The Department of Mines and Petroleum has reached a milestone with the reduction of the number of pending tenement applications to fewer than 10,000.
This achievement comes about two years after the tenement backlog peaked at 18,727 pending applications, in February 2007.
It is the first time in 10 years that the backlog has fallen below 10,000 pending applications.
Department of Mines and Petroleum Mineral Titles Director Roy Burton said staff in its nine regional centres and Perth office had worked hard to clear the backlog.
“We’re confident that we’ll continue to reduce the backlog and streamline our approvals processes,” he said.
“There has been a lot of work behind the scenes improving our internal databases while our diligent mining registrars and tenure officers have been dealing with record numbers of applications.
“From 2004 to 2008, the department received 22,871 tenement applications. In the preceding four-year period the department received only 13,581.”
Mr Burton said the spike in applications was a result of changes to the Mining Act that came into effect in 2006.
Two of the changes were the introduction of the need to demonstrate that mineralisation had been discovered before a mining lease could be applied for, and longer terms for exploration titles.
Also, a one-year reversion option was made available to the applicants for 7700 mining leases, to encourage a return to exploration titles.
Another change to the legislation meant proponents could apply to explore a maximum of 200 blocks of land instead of 70 blocks.
“This meant that from February 2006 to February 2007, the department received more than 6630 prospecting and exploration licence applications and only 22 mining lease applications,” Mr Burton said.
This year marks the start of reviewing the amended legislation by canvassing industry about how the changes to the Act have affected their current and proposed operations.
Mr Burton said Western Australia had the largest mineral titles system in Australia, if not the world, and the changes to the Act had made it the most effective mining legislation in Australia.
“Our statistics show the department is making good progress through the tenement backlog and I expect that we will continue to improve our processes and reach more milestones in the years ahead,” he said.

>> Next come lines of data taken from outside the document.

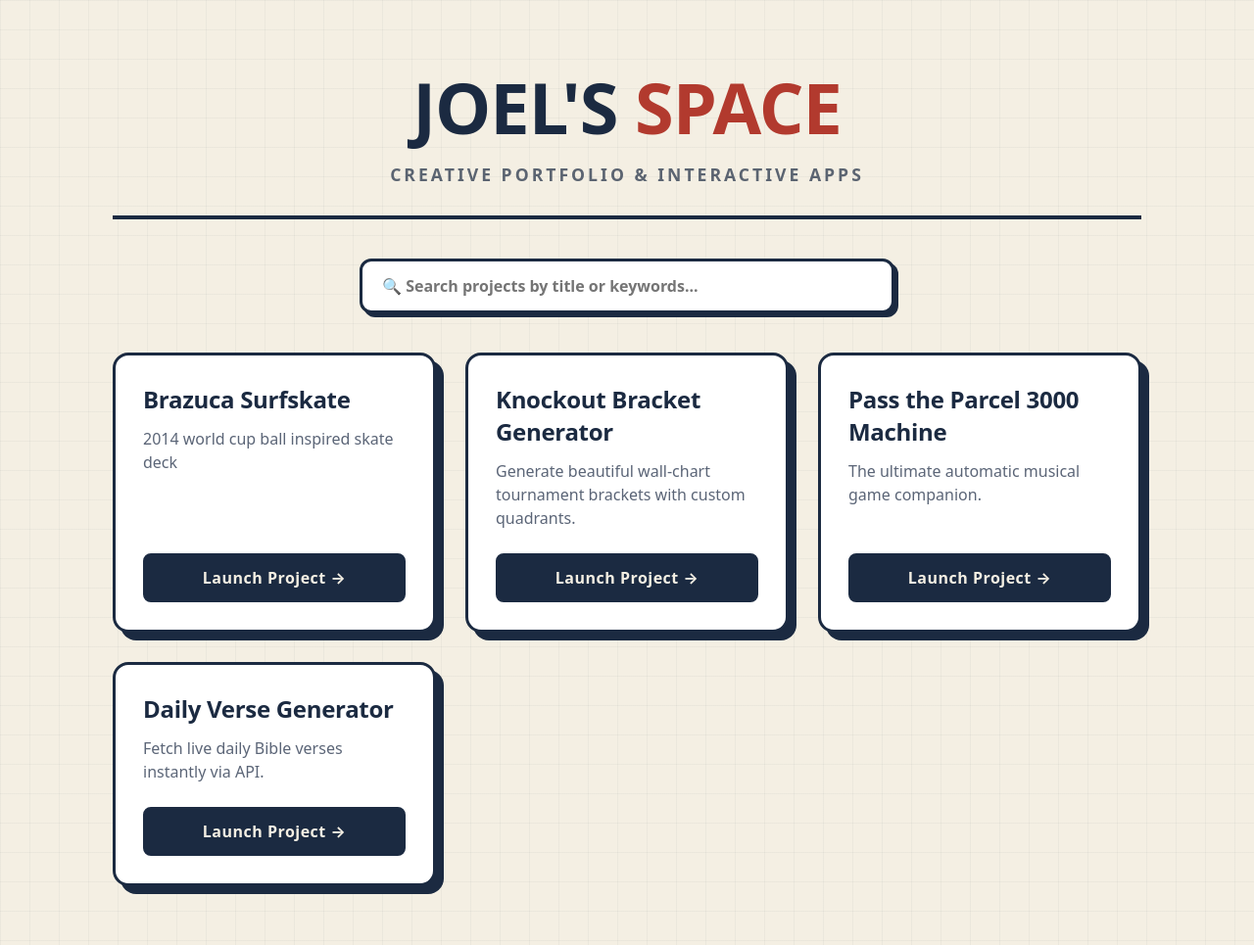
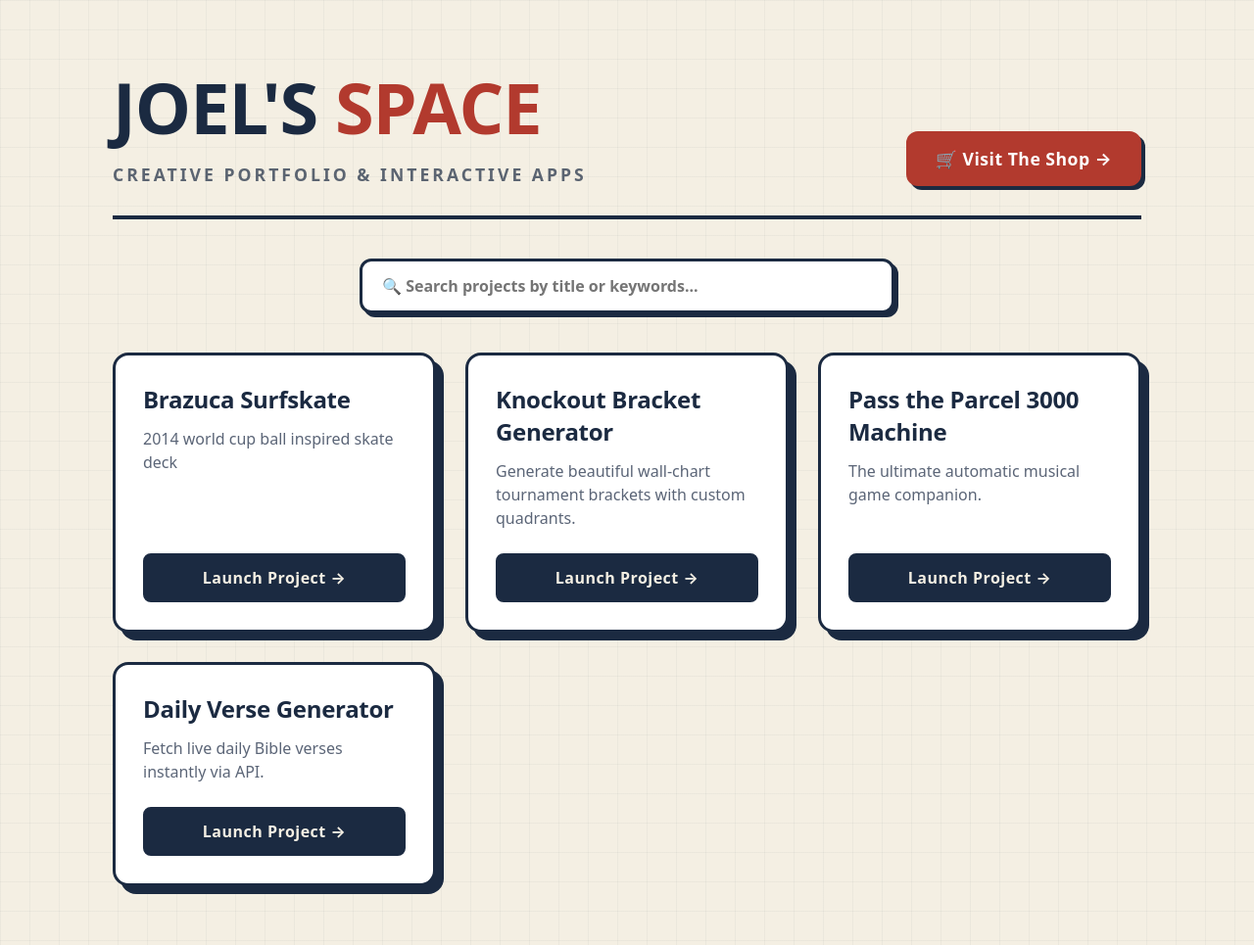
Before and after one commit to joelbeattie654/Joel, a Jekyll site: the page built from index.html, in a window 1280 px wide. Shown: the whole page at 98% size. Built offline with Jekyll 4.4.1, drawn with Linux system fonts in a browser that asks for light colours.

Commit message:
Update index.html

```diff
--- a/index.html
+++ b/index.html
@@ -31,11 +31,14 @@ layout: null
             margin: 0 auto;
         }
         header {
-            text-align: center;
+            display: flex;
+            justify-content: space-between;
+            align-items: flex-end;
+            flex-wrap: wrap;
+            gap: 20px;
             border-bottom: 4px solid var(--text);
             padding-bottom: 30px;
             margin-bottom: 40px;
-            position: relative;
         }
         h1 {
             font-size: clamp(3rem, 6vw, 4.5rem);
@@ -57,7 +60,7 @@ layout: null
             margin-top: 8px;
         }
 
-        /* ---------- Sleek New Search Bar Box ---------- */
+        /* ---------- Search Bar Styling ---------- */
         .search-container {
             margin-bottom: 40px;
             display: flex;
@@ -83,6 +86,7 @@ layout: null
             transform: translate(-2px, -2px);
         }
 
+        /* ---------- Projects Grid Layout ---------- */
         .grid {
             display: grid;
             grid-template-columns: repeat(auto-fill, minmax(300px, 1fr));
@@ -150,18 +153,27 @@ layout: null
 </head>
 <body>
     <div class="container">
+        <!-- Header Section with Responsive Shop Button Insertion Route -->
         <header>
-            <h1>Joel's <span>Space</span></h1>
-            <div class="subtitle">Creative Portfolio & Interactive Apps</div>
+            <div>
+                <h1>Joel's <span>Space</span></h1>
+                <div class="subtitle">Creative Portfolio & Interactive Apps</div>
+            </div>
+            <div>
+                <a href="{{ '/shop/' | relative_url }}" class="btn" style="background: var(--accent); border-color: var(--accent); color: white; padding: 14px 28px; font-size: 1.1rem; border-radius: 12px; box-shadow: 4px 4px 0px var(--text);">
+                    🛒 Visit The Shop →
+                </a>
+            </div>
         </header>
 
-        <!-- Search Bar Input Box -->
+        <!-- Search Functional Input Frame Container Box -->
         <div class="search-container">
             <input type="text" id="projectSearch" class="search-input" placeholder="🔍 Search projects by title or keywords...">
         </div>
 
         <main class="grid" id="projectGrid">
-            {% for project in site.projects %}
+            {% assign sorted_projects = site.projects | sort: "order" %}
+            {% for project in sorted_projects %}
             <div class="card project-card">
                 <div>
                     <h3>{{ project.title }}</h3>
@@ -183,7 +195,7 @@ layout: null
         </main>
     </div>
 
-    <!-- Real-time Filtering Javascript -->
+    <!-- Live Client-Side Filtering Core Logic Script -->
     <script>
         const searchInput = document.getElementById('projectSearch');
         const cards = document.querySelectorAll('.project-card');
```
Also changed, not shown: other parts of index.html (+0 -3 lines).
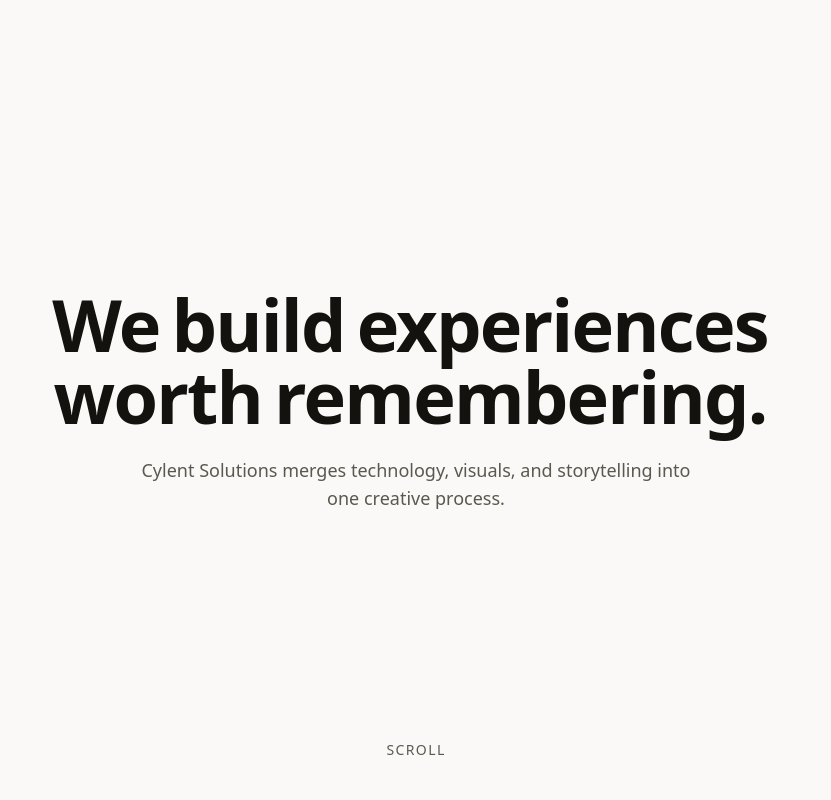
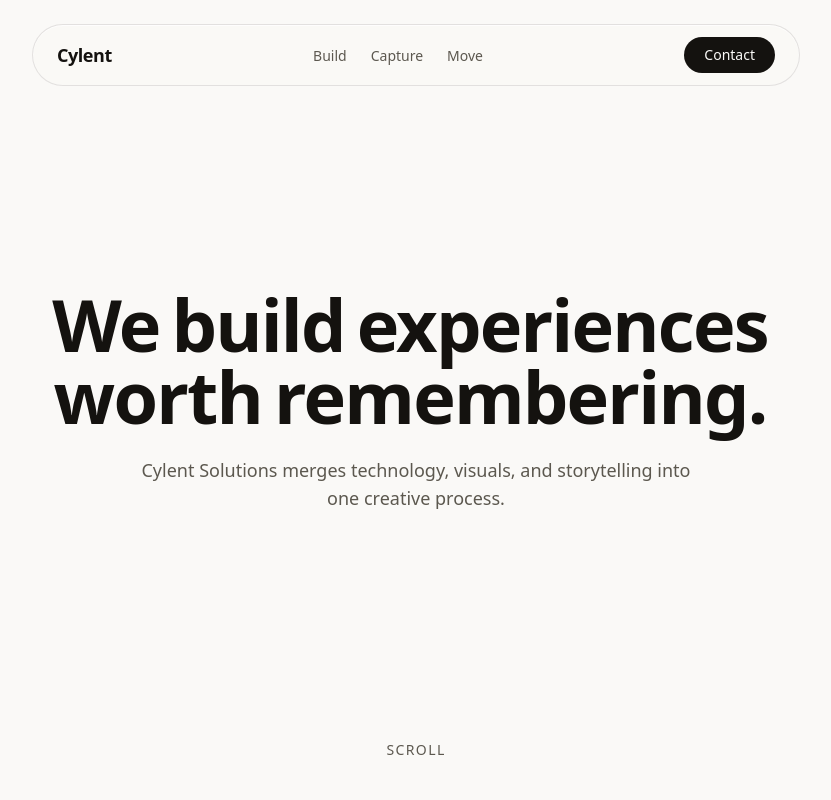
Before and after one commit to this-pradeep/cylent, a Next.js app: page / in a window 1280 px wide. Shown: the top 800 px of the page, without its empty margins (224-1055 px from the left). Built offline with nearby package versions, Linux system fonts and the light colour scheme.

Commit message:
feat: add static liquid glass nav shell

```diff
--- a/src/app/layout.tsx
+++ b/src/app/layout.tsx
@@ -1,6 +1,7 @@
 import type { Metadata } from "next";
 import { Manrope } from "next/font/google";
 import { LenisProvider } from "@/lib/motion/LenisProvider";
+import { Nav } from "@/components/Nav";
 import "./globals.css";
 
 const manrope = Manrope({ subsets: ["latin"], variable: "--font-manrope" });
@@ -14,7 +15,10 @@ export default function RootLayout({ children }: { children: React.ReactNode })
   return (
     <html lang="en">
       <body className={`${manrope.variable} font-sans antialiased`}>
-        <LenisProvider>{children}</LenisProvider>
+        <LenisProvider>
+          <Nav />
+          {children}
+        </LenisProvider>
       </body>
     </html>
   );
--- /dev/null
+++ b/src/components/Nav.tsx
@@ -0,0 +1,72 @@
+"use client";
+
+import Link from "next/link";
+import { useEffect, useRef, useState } from "react";
+import { scrollToId } from "@/lib/motion/scroll-to";
+
+const SERVICE_LINKS = [
+  { label: "Build", href: "/build" },
+  { label: "Capture", href: "/capture" },
+  { label: "Move", href: "/move" },
+];
+
+const FILTER_BACKDROP = "url(#liquid-glass-nav) blur(20px) saturate(1.3)";
+const FALLBACK_BACKDROP = "blur(20px) saturate(1.3)";
+
+export function Nav() {
+  const navRef = useRef<HTMLElement>(null);
+  const [backdropFilter, setBackdropFilter] = useState(FALLBACK_BACKDROP);
+
+  useEffect(() => {
+    if (typeof CSS !== "undefined" && CSS.supports("backdrop-filter", FILTER_BACKDROP)) {
+      setBackdropFilter(FILTER_BACKDROP);
+    }
+  }, []);
+
+  return (
+    <header className="fixed inset-x-0 top-4 z-50 flex flex-col items-center gap-2 px-4 md:top-6">
+      <nav
+        ref={navRef}
+        className="relative flex w-full max-w-3xl items-center justify-between gap-6 rounded-full border border-ink/10 px-6 py-3 shadow-[inset_0_1px_0_0_rgba(255,255,255,0.6)]"
+        style={{
+          backdropFilter,
+          WebkitBackdropFilter: backdropFilter,
+          background: "color-mix(in srgb, var(--color-surface) 78%, transparent)",
+        }}
+      >
+        <svg aria-hidden="true" className="absolute h-0 w-0">
+          <filter id="liquid-glass-nav">
+            <feTurbulence type="fractalNoise" baseFrequency="0.008" numOctaves="2" seed="7" result="noise" />
+            <feDisplacementMap in="SourceGraphic" in2="noise" scale="8" xChannelSelector="R" yChannelSelector="G" />
+            <feGaussianBlur stdDeviation="0.4" />
+          </filter>
+        </svg>
+
+        <Link href="/" className="text-lg font-semibold tracking-tight text-ink">
+          Cylent
+        </Link>
+
+        <ul className="hidden items-center gap-6 md:flex">
+          {SERVICE_LINKS.map((link) => (
+            <li key={link.href}>
+              <Link
+                href={link.href}
+                className="text-sm font-medium text-ink-muted transition-colors hover:text-ink"
+              >
+                {link.label}
+              </Link>
+            </li>
+          ))}
+        </ul>
+
+        <button
+          type="button"
+          onClick={() => scrollToId("cta")}
+          className="hidden rounded-full bg-ink px-5 py-2 text-sm font-medium text-surface transition-opacity hover:opacity-90 md:inline-flex"
+        >
+          Contact
+        </button>
+      </nav>
+    </header>
+  );
+}
```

*This article was first published in the March/May edition Prospect, published by the Western Australian Government’s Department of Mines and Petroleum (DMP) and Department of State Development (DSD).